Looking to ports to monitor the high seas fleet
The Asiatic squid fleet operating in these waters use the Peruvian ports of Chimbote and Callao, as well as Montevideo in Uruguay, as their main points for refueling, maintenance and change of crew. Concerns related to illegal, unreported and unregulated (IUU) fishing have been linked to the industrial squid fleet operating on the high seas. Potential risks include the misreporting of catch and possible unauthorized fishing inside Peru’s EEZ – a risk that has been evidenced by Argentina through cases like the Chinese-flagged vessel LU YONG YUAN YU 668 earlier this year.
Robust oversight of the industrial fleet is also obstructed by a lack of transparency. Global Fishing Watch has identified a number of cases involving unidentified vessels that broadcasted inconsistent AIS information, vessels that switched off their transponders close to EEZ boundaries, and vessels that manipulated their AIS data to broadcast false locations.
Through the Port State Measures Agreement (PSMA) – an international treaty aimed at preventing IUU catch from being landed at port – Peru and Uruguay are able to investigate foreign vessels visiting their ports for suspected IUU fishing activity. This provides the best opportunity to ensure vessels are compliant with international regulations and also allows port authorities to inspect vessels that are not transparent or fail to broadcast continuously on AIS.
New measures by Peruvian authorities
Peru has begun to implement regulations in the squid fishery, not only within its artisanal fleet but also among the foreign squid fleet that operates on the high seas and uses its ports.
In March 2019, ministerial resolution No. 069-2019-PRODUCE was passed, a formal process requiring the installation of vessel monitoring systems (VMS) among the artisanal squid fleet, allowing the fleet to appear on the world’s radar for the first time.
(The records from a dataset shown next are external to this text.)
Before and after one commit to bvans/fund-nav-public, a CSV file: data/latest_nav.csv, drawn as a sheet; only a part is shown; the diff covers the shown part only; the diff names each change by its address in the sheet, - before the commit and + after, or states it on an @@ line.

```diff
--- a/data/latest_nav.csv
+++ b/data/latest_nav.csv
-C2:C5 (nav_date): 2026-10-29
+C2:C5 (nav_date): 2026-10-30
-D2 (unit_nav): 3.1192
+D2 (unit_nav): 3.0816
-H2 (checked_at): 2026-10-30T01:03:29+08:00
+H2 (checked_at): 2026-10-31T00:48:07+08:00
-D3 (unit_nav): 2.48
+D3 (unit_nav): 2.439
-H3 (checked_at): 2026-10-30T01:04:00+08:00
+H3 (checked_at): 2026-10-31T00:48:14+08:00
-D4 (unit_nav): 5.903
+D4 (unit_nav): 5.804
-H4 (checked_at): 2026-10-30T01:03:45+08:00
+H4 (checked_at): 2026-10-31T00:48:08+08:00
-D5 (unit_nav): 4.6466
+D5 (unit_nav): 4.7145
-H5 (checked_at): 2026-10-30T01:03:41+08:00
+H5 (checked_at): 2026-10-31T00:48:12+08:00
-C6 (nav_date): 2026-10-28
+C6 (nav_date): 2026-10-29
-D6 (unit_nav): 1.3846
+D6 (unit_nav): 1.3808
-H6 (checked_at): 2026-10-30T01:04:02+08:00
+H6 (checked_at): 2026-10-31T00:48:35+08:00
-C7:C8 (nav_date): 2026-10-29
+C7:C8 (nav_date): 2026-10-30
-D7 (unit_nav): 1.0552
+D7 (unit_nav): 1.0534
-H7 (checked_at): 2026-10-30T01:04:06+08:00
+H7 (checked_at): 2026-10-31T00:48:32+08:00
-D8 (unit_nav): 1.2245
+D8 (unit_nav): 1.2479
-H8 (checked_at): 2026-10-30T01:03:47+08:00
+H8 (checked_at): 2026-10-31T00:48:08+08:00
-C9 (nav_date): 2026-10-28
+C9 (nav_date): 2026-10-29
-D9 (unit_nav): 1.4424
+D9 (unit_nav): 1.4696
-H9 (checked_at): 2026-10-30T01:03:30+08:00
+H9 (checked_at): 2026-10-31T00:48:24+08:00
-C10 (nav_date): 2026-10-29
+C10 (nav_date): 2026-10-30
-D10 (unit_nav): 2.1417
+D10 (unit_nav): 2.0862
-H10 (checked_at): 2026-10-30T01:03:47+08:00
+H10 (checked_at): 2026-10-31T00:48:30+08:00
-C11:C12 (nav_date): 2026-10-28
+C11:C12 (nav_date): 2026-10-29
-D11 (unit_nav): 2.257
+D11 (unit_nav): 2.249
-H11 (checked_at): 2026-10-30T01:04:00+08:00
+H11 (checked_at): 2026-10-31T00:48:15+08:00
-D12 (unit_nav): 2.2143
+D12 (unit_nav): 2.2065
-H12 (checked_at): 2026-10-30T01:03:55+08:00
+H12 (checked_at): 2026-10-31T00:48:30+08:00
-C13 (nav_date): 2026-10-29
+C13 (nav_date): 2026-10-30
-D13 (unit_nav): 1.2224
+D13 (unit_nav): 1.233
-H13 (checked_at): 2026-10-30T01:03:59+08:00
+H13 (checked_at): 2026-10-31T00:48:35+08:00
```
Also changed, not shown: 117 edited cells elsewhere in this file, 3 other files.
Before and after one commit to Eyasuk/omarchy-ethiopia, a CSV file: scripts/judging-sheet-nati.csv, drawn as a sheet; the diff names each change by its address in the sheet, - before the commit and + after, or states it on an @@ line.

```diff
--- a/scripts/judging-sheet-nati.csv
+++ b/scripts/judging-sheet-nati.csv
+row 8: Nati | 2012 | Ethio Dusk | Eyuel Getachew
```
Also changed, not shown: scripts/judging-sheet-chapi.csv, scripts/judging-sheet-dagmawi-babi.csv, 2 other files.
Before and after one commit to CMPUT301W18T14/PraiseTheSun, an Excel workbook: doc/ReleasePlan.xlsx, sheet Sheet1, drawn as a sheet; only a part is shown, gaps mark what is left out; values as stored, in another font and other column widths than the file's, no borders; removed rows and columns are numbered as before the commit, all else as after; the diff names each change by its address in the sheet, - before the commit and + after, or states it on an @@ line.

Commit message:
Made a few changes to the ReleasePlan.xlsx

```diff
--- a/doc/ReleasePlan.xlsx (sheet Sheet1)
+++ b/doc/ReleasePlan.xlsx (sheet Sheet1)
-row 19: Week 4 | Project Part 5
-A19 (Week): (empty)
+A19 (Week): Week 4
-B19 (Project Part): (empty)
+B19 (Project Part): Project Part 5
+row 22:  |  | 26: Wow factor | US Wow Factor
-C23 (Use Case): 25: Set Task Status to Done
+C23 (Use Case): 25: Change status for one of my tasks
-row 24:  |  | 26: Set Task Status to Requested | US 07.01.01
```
A second regulation, No. 016-2020-PRODUCE, published in August 2020, mandated foreign vessels be outfitted with VMS devices if they wish to use Peruvian ports for maintenance, refueling, or change of crew. According to this new regulation, which will help strengthen monitoring and control of the Asiatic squid fleet operating outside of Peruvian waters, vessels like YUAN SHENG 6, which recently utilized port services in Callao, must start the process of acquiring a satellite tracking system compatible with Peru’s Ministry of Production, or PRODUCE, in order to enter Peru’s ports again. No foreign squid vessel that chooses to use Peru’s ports will escape the eyes of Peruvian authorities.
Sailing towards transparency
Peru is taking the necessary steps to bring transparency to its waters. Through mechanisms like the PSMA, as well as the mandated installation of VMS on foreign-flagged vessels, Peru will be able to better monitor and control the squid fleet, making it easier for Peruvian port authorities to detect illegal fishing.
While vessels may attempt to engage in unscrupulous behavior and hide behind the weaknesses of satellite tracking systems, GFW’s data and analysis can support the regulatory authority of Peruvian port officials to combat IUU fishing within Peruvian waters.
Eloy Aroni is a fisheries analyst for Global Fishing Watch.